Musk’s X says Irish minister McEntee’s ‘no-censorship’ claims are ‘inaccurate’


US tech billionaire Elon Musk’s X social media platform has accused Ireland’s justice minister Helen McEntee of making “inaccurate” statements in the Irish Parliament regarding recent online censorship requests.

Irish officials have attempted to shift blame for recent anti-migration rioting in the capital Dublin to social media firms. Many have claimed the violence in the wake of a reported migrant’s stabbing of three children on November 23 was fuelled by posts online.

Speaking in the Dáil Éireann, or lower house of Parliament, McEntee alleged that while Meta, the owner of Instagram and Facebook, as well as TikTok, were responding to the Irish State’s requests to censor certain content, Musk’s X was not.

X roundly rejected the accusations, with the platform’s Global Government Affairs account stating it had actively engaged with Ireland’s police force during the rioting.

“We have proactively taken action on more than 1,230 pieces of content under our rules relating to the riots,” the platform claimed, describing McEntee’s statements as “inaccurate”.

It also alleged that Irish police requests for content to be taken down from the site were not sent to the social media giant until November 27.

“The only appeal we have received from the Gardai [Irish police] relating to the enforcement of our rules is for a single post,” X added.

“We hope the minister will clarify her remarks.”

The social media giant’s harsh rebuttal of McEntee represents the latest skirmish in a growing conflict between Musk and X, and the Irish Government.

The feud appeared to begin shortly after Musk’s takeover of what was then known as Twitter. It came about as Ireland’s largely ceremonial President Michael Higgins had been repeatedly berating the billionaire for not wanting to censor the internet.

Musk bit back amid attempts by the Irish Government to pass a controversial hate-speech bill, with the proposal likely to make the possession of memes deemed “hate speech” illegal, among other things.

While Musk has mainly targeted Irish Prime Minister Leo Varadkar in his criticism, it has largely been McEntee who has felt the pressure of international scrutiny.
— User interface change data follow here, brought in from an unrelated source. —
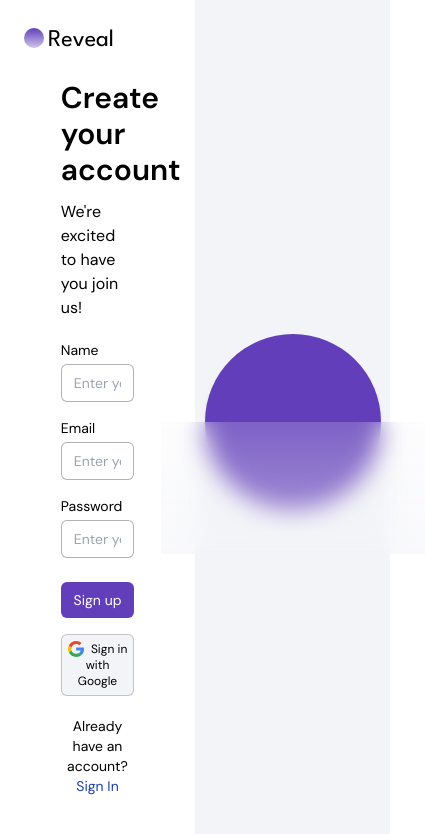
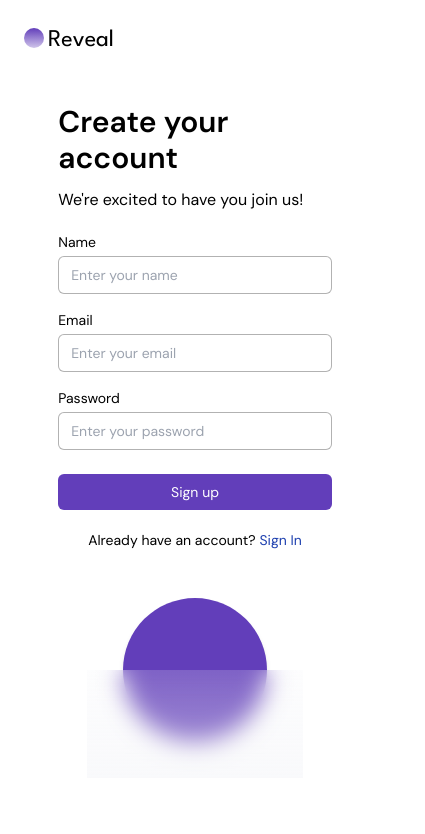
Before and after one commit to ajoykumardas12/mern-auth, a React (Vite) app in the folder client/: page / in a window 390 px wide. Shown: the top 834 px of the page, 425 px wide, since content can reach past the window. Built offline with nearby package versions, Linux system fonts and the light colour scheme.

Commit message:
basic responsiveness

```diff
--- a/client/src/App.jsx
+++ b/client/src/App.jsx
@@ -1,9 +1,9 @@
 import SignUp from "./components/screens/SignUp";
 import LogIn from "./components/screens/Login";
 import { Routes, Route } from "react-router-dom";
-import Dashboard from "./components/Dashboard";
+import Dashboard from "./components/screens/Dashboard";
 import PrivateRoute from "./components/PrivateRoute";
-import Profile from "./components/Profile";
+import Profile from "./components/screens/Profile";
 
 function App() {
   return (
--- a/client/src/components/BrandLogo.jsx
+++ b/client/src/components/BrandLogo.jsx
@@ -1,7 +1,7 @@
 export default function BrandLogo() {
   return (
-    <div className="w-6/12 bg-light flex items-center justify-center">
-      <div className="w-44 h-44 relative">
+    <div className="sm:w-6/12 p-6 sm:bg-light flex items-center justify-center">
+      <div className="w-36 h-36 sm:w-44 sm:h-44 relative">
         <div className="w-full h-full bg-brand rounded-full shadow-md"></div>
         <div className="absolute w-[150%] h-3/4 left-[-25%] -bottom-1/4 bg-gradient-to-b from-light/20 to-light/50 backdrop-blur-md"></div>
       </div>
--- a/client/src/components/Sidebar.jsx
+++ b/client/src/components/Sidebar.jsx
@@ -29,7 +29,7 @@ const Sidebar = () => {
   return (
     <div className="min-h-full mr-10 flex flex-col font-leaguespartan">
       <div>
-        <div className="flex items-center gap-1 text-2xl font-dmsans">
+        <div className="flex items-center gap-1 text-2xl font-leaguespartan">
           <div className="mb-1">
             <Logo />
           </div>
--- a/client/src/components/Dashboard.jsx
+++ b/client/src/components/screens/Dashboard.jsx
@@ -1,13 +1,13 @@
-import Header from "./Header";
-import Sidebar from "./Sidebar";
+import Header from "../Header";
+import Sidebar from "../Sidebar";
 
 function Dashboard() {
   return (
-    <div className="min-h-screen p-6 flex">
+    <div className="min-h-screen p-6 flex flex-col gap-5 xs:flex-row xs:gap-0">
       <Sidebar />
       <div className="w-full">
         <Header />
-        <div className="ml-4">
+        <div className="ml-4 font-dmsans">
           Imagine a beautiful dashboard
           <img
             src="https://media.giphy.com/media/QIiqoufLNmWo8/giphy.gif"
--- a/client/src/components/screens/Login.jsx
+++ b/client/src/components/screens/Login.jsx
@@ -10,15 +10,15 @@ import Spinner from "../Spinner";
 
 const LogIn = () => {
   return (
-    <div className="flex min-h-screen">
-      <div className="w-6/12 p-6 flex flex-col">
+    <div className="flex min-h-screen flex-col sm:flex-row">
+      <div className="sm:w-6/12 p-6 flex flex-col">
         <div className="flex items-center gap-1 text-2xl font-leaguespartan">
           <div className="mb-1">
             <Logo />
           </div>
           <h1 className="">Reveal</h1>
         </div>
-        <div className="mt-6 flex-1 self-center w-6/12 flex flex-col items-center justify-center font-dmsans">
+        <div className="mt-12 flex-1 self-center max-w-[80%] lg:w-6/12 flex flex-col items-center justify-center font-dmsans">
           <h2 className="self-start text-3xl font-semibold mb-3">
             Welcome back
           </h2>
@@ -112,13 +112,6 @@ function LoginForm() {
           )}
         </button>
       </div>
-
-      <Link
-        to=""
-        className="text-center text-xs p-[0.35rem] bg-light border border-black/20 rounded-md"
-      >
-        <GoogleIcon iconClass="inline w-4 h-4 mr-1" /> Sign in with Google
-      </Link>
     </form>
   );
 }
--- a/client/src/components/Profile.jsx
+++ b/client/src/components/screens/Profile.jsx
@@ -1,21 +1,21 @@
 import { Link, useNavigate } from "react-router-dom";
 import { useState, useEffect } from "react";
 import { useDispatch, useSelector } from "react-redux";
-import { useUpdateUserMutation } from "../slices/usersApiSlice";
-import { setCredentials } from "../slices/authSlice";
-import Sidebar from "./Sidebar";
-import Spinner from "./Spinner";
-import Header from "./Header";
+import { useUpdateUserMutation } from "../../slices/usersApiSlice";
+import { setCredentials } from "../../slices/authSlice";
+import Sidebar from "../Sidebar";
+import Spinner from "../Spinner";
+import Header from "../Header";
 
 const Profile = () => {
   return (
-    <div className="min-h-screen flex p-6">
+    <div className="min-h-screen p-6 flex flex-col gap-5 xs:flex-row xs:gap-0">
       <Sidebar />
       <div className="w-full">
         <Header />
-        <div className="w-full flex flex-col font-dmsans ml-4">
+        <div className="flex flex-col font-dmsans ml-4">
           <div className="mb-3 font-medium">Edit profile</div>
-          <div className="w-6/12">
+          <div className="w-8/12 min-w-[16rem] max-w-[26rem]">
             <EditProfileForm />
           </div>
         </div>
--- a/client/src/components/screens/SignUp.jsx
+++ b/client/src/components/screens/SignUp.jsx
@@ -10,15 +10,15 @@ import Spinner from "../Spinner";
 
 const SignUp = () => {
   return (
-    <div className="flex min-h-screen">
-      <div className="w-6/12 p-6 flex flex-col">
+    <div className="flex min-h-screen flex-col sm:flex-row">
+      <div className="sm:w-6/12 p-6 flex flex-col">
         <div className="flex items-center gap-1 text-2xl font-leaguespartan">
           <div className="mb-1">
             <Logo />
           </div>
           <h1 className="">Reveal</h1>
         </div>
-        <div className="flex-1 self-center w-6/12 flex flex-col items-center justify-center font-dmsans">
+        <div className="mt-12 flex-1 self-center max-w-[80%] lg:w-6/12 flex flex-col items-center justify-center font-dmsans">
           <h2 className="self-start text-3xl font-semibold mb-3">
             Create your account
           </h2>
@@ -125,13 +125,6 @@ function SignupForm() {
           )}
         </button>
       </div>
-
-      <Link
-        to=""
-        className="text-center text-xs p-[0.35rem] bg-light border border-black/20 rounded-md"
-      >
-        <GoogleIcon iconClass="inline w-4 h-4 mr-1" /> Sign in with Google
-      </Link>
     </form>
   );
 }
--- a/client/tailwind.config.js
+++ b/client/tailwind.config.js
@@ -12,6 +12,9 @@ export default {
         leaguespartan: ['"League Spartan"', ...defaultTheme.fontFamily.sans],
         dmsans: ['"DM Sans"', ...defaultTheme.fontFamily.sans],
       },
+      screens: {
+        xs: "460px",
+      },
     },
   },
   plugins: [],
```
Many Irish Government senators appear to be in open revolt against her over her push to implement the hate-speech legislation.
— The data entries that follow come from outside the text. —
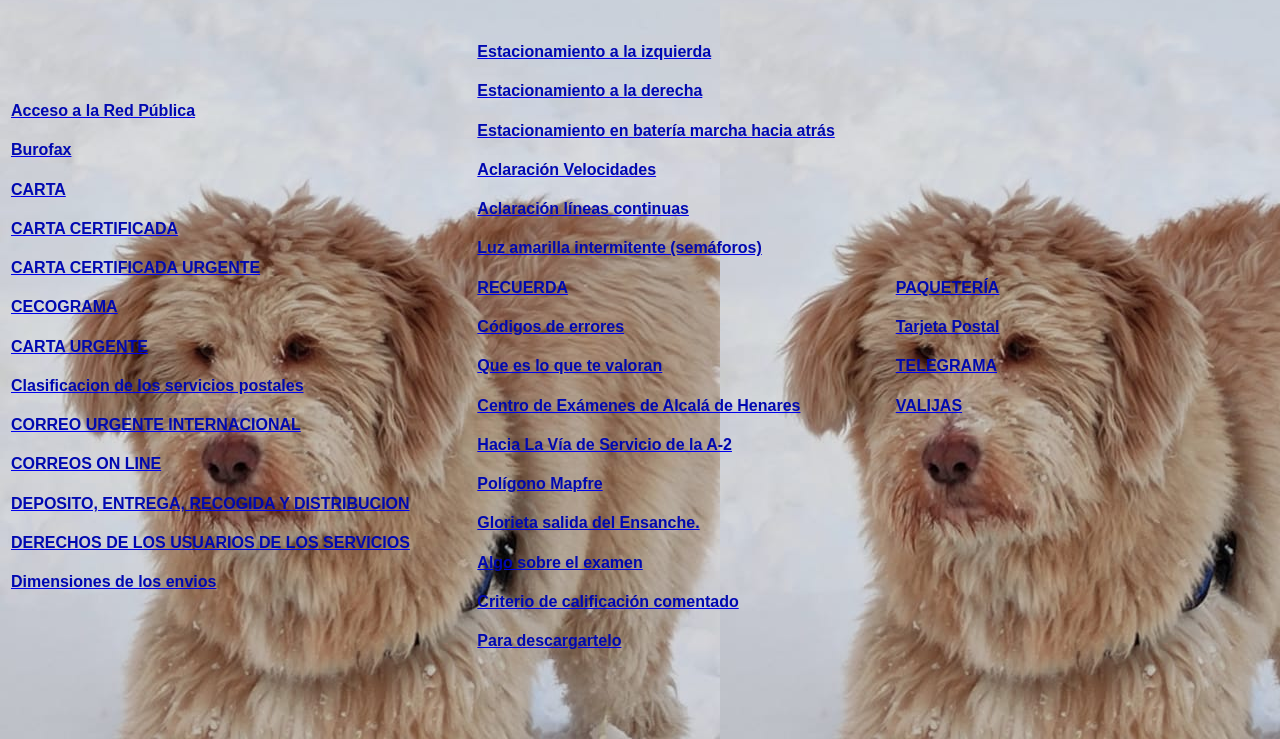
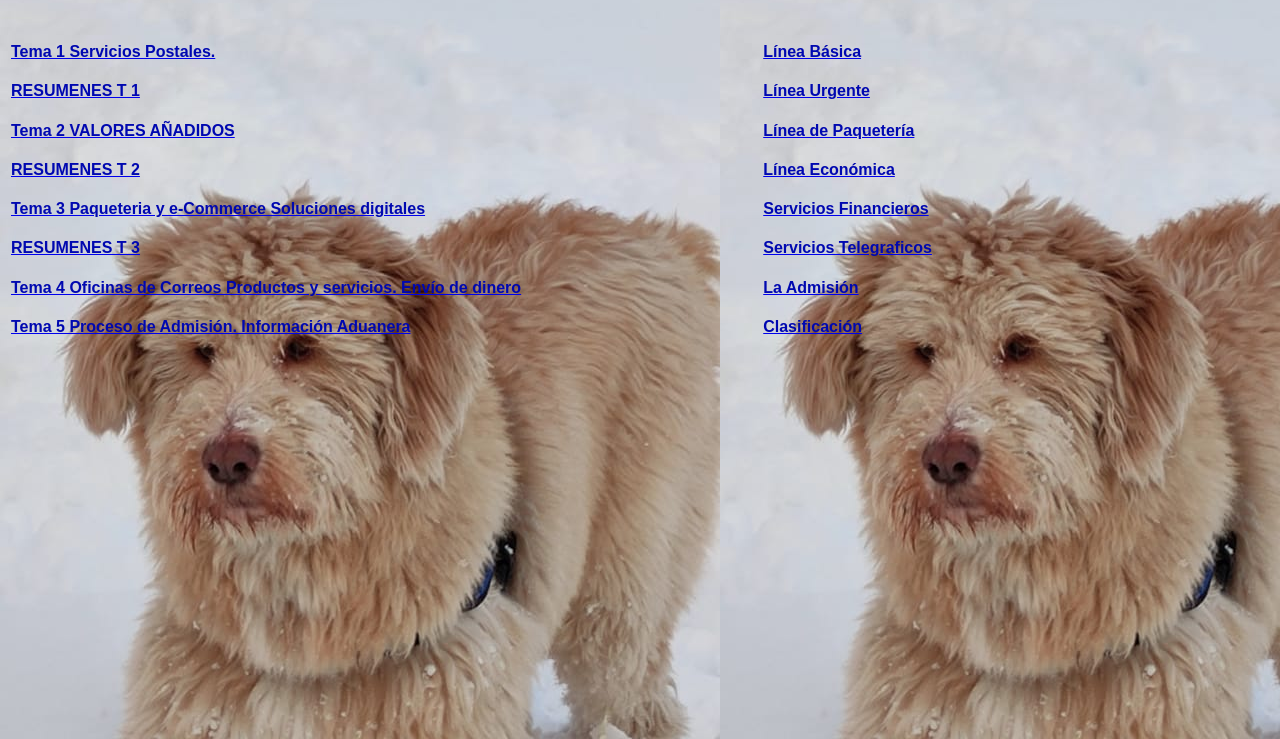
Before and after one commit to LorenzoUnix/lorenzo1956.github.io, a plain HTML site: page index.html in a window 1280 px wide. Shown: the part 61-800 px from the top of the page. Drawn offline with Linux system fonts and the light colour scheme.

Commit message:
Subida pagina correos

```diff
--- a/index.html
+++ b/index.html
@@ -14,60 +14,30 @@
 <table width="80%">
 <tr>
 <th align="left">
-
-	<h4><a href="paginas/Acceso a la Red Postal Pública.html"><font color="#0008b">Acceso a la Red Pública</font></a></h4>
-<h4><a href="paginas/BUROFAX.html"><font color="#0008b">Burofax</font></a></h4>
-<h4><a href="paginas/Carta.html"><font color="#0008b">CARTA</font></a></h4>
-<h4><a href="paginas/CARTA CERTIFICADA.html"><font color="#0008b">CARTA CERTIFICADA</font></a></h4>
-<h4><a href="paginas/CARTA CERTIFICADA URGENTE.html"><font color="#0008b">CARTA CERTIFICADA URGENTE</font></a></h4>
-<h4><a href="paginas/CECOGRAMA.html"><font color="#0008b">CECOGRAMA</font></a></h4>
-<h4><a href="paginas/CARTA URGENTE.html"><font color="#0008b">CARTA URGENTE</font></a></h4>
-<h4><a href="paginas/Clasificacion de los servicios postales.html"><font color="#0008b">Clasificacion de los servicios postales</font></a></h4>
-<h4><a href="paginas/CORREO URGENTE INTERNACIONAL.html"><font color="#0008b">CORREO URGENTE INTERNACIONAL</font></a></h4>
-<h4><a href="paginas/CORREOS ON LINE.html"><font color="#0008b">CORREOS ON LINE</font></a></h4>
-<h4><a href="paginas/DEPOSITO, ENTREGA, RECOGIDA Y DISTRIBUCION.html"><font color="#0008b">DEPOSITO, ENTREGA, RECOGIDA Y DISTRIBUCION</font></a></h4>
-<h4><a href="paginas/DERECHOS DE LOS USUARIOS DE LOS SERVICIOS.html"><font color="#0008b">DERECHOS DE LOS USUARIOS DE LOS SERVICIOS</font></a></h4>
-<h4><a href="paginas/Dimensiones de los envios.html"><font color="#0008b">Dimensiones de los envios</font></a></h4>
-
-
+	<h4><a href="paginas/Servicios postales todos.html"><font color="#0008b">Tema 1 Servicios Postales.</font></a></h4>
+    <h4><a href="Resumen/Tema1/Resumen T1.html"><font color="#0008b">RESUMENES T 1</fon></a></h4>
+    <h4><a href="paginas/OTRO2/Valores añadidos.html"><font color="#0008b">Tema 2 VALORES AÑADIDOS</font></a></h4>
+	<h4><a href="Resumen/Tema2/Resumen T2.html"><font color="#0008b">RESUMENES T 2</fon></a></h4>
+    	<h4><a href="paginas/Tema3/Paqueteria y e-Commerce.html"> <font color="#0008b">Tema 3 Paqueteria y e-Commerce Soluciones digitales</font></a> </h4>
+    	<h4><a href="Resumen/Tema3/Resumen T3.html"><font color="#0008b">RESUMENES T 3</fon></a></h4>
+	<h4><a href="paginas/OTRO4/Oficina.html"><font color="#0008b"> Tema 4 Oficinas de Correos Productos y servicios. Envío de dinero</font></a></h4>
+	<h4><a href="paginas/OTRO5/Admision_Aduana.html"><font color="#0008b"> Tema 5 Proceso de Admisión. Información Aduanera</font></a></h4>
 
 
 </th>
 <th align="left">
-	<h4><a href="paginas/estacionamientoizquierda.htm"><font color="#0008b">Estacionamiento a la izquierda</font></a></h4>
-<h4><a href="paginas/estacionamientoderecha.htm"><font color="#0008b">Estacionamiento a la derecha</font></a></h4>
-
-<h4><a href="paginas/estacionamientobateria.htm"><font color="#0008b">Estacionamiento en bater&iacute;a marcha hacia atr&aacute;s</font></a></h4>
-<h4><a href="paginas/velocidad.html"><font color="#0008b">Aclaraci&oacute;n Velocidades</font></a></h4>
-<h4><a href="paginas/continuas.htm"><font color="#0008b">Aclaraci&oacute;n l&iacute;neas continuas</font></a></h4>
-<h4><a href="paginas/LuzAmarilla.htm"><font color="#0008b">Luz amarilla intermitente (sem&aacute;foros)</font></a></h4>
-
-<h4><a href="paginas/recordar.htm"><font color="#0008b">RECUERDA</font></a></h4>
-<h4><a href="paginas/criterio.htm"><font color="#0008b">C&oacute;digos de errores</font></a></h4>
-
-<h4><a href="paginas/Soporte_Mental.htm"><font color="#0008b">Que es lo que te valoran</font></a></h4>
-
-<h4><a href="paginas/CircuitoAlcalaReducida2.htm"><font color="#0008b">Centro de Ex&aacute;menes de Alcal&aacute; de Henares</font></a></h4>
-
-<h4><a href="paginas/A2Zaragoza.htm"><font color="#0008b">Hacia La V&iacute;a de Servicio de la A-2</font></a></h4>
-<h4><a href="paginas/mafre.htm"><font color="#0008b">Pol&iacute;gono Mapfre</font></a></h4>
-
-<h4><a href="paginas/ensanche.htm"><font color="#0008b">Glorieta salida del Ensanche.</font></a></h4>
-
-<h4><a href="paginas/delexamen.htm"><font color="#0008b">Algo sobre el examen</font></a></h4>
-
-
-<h4><a href="paginas/Criterio_calificacion.htm"><font color="#0008b">Criterio de calificaci&oacute;n comentado</font></a></h4>
-<h4><a href="paginas/descarga.htm"><font color="#0008b">Para descargartelo</font></a></h4>
-
+	<h4><a href="paginas/Linea basica.html"><font color="#0008b">Línea Básica</font></a></h4>
+<h4><a href="paginas/Linea Urgente.html"><font color="#0008b">Línea Urgente</font></a></h4>
+<h4><a href="paginas/Linea de paqueteria.html"><font color="#0008b">Línea de Paquetería</font></a></h4>
+<h4><a href="paginas/Tema4/Linea Economica.html"><font color="#0008b">Línea Económica</font></a></h4>
+<h4><a href="paginas/Tema5/Servicios Financieros.html"><font color="#0008b">Servicios Financieros</font></a></h4>
+<h4><a href="paginas/Tema6/Servicios de telecomunicaciones.html"><font color="#0008b">Servicios Telegraficos</font></a></h4>
+<h4><a href="paginas/Tema7/ADMISION.html"><font color="#0008b">La Admisión</font>
+<h4><a href="paginas/Tema8/clasificacion.html"><font color="#0008b">Clasificación</font></a></h4>
 
 </th>
 </th>
 <th align="left">
-<h4><a href="paginas/Paquetería.html"><font color="#0008b">PAQUETER&Iacute;A</font></a></h4>
-<h4><a href="paginas/Tarjeta Postal.html"><font color="#0008b">Tarjeta Postal</font></a></h4>
-<h4><a href="paginas/TELEGRAMA.html"><font color="#0008b">TELEGRAMA</font></a></h4>
-<h4><a href="paginas/VALIJAS.html"><font color="#0008b">VALIJAS</font></a></h4>
 
 
 </tr>
```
The riots in Dublin last month have further jeopardised her position. Two major opposition parties in the country, Sinn Féin and the Social Democrats, are demanding that she now resign her position.

McEntee is to face a motion of no confidence in Parliament on December 5, although she is expected to comfortably survive the vote with the backing of the whips of the ruling coalition.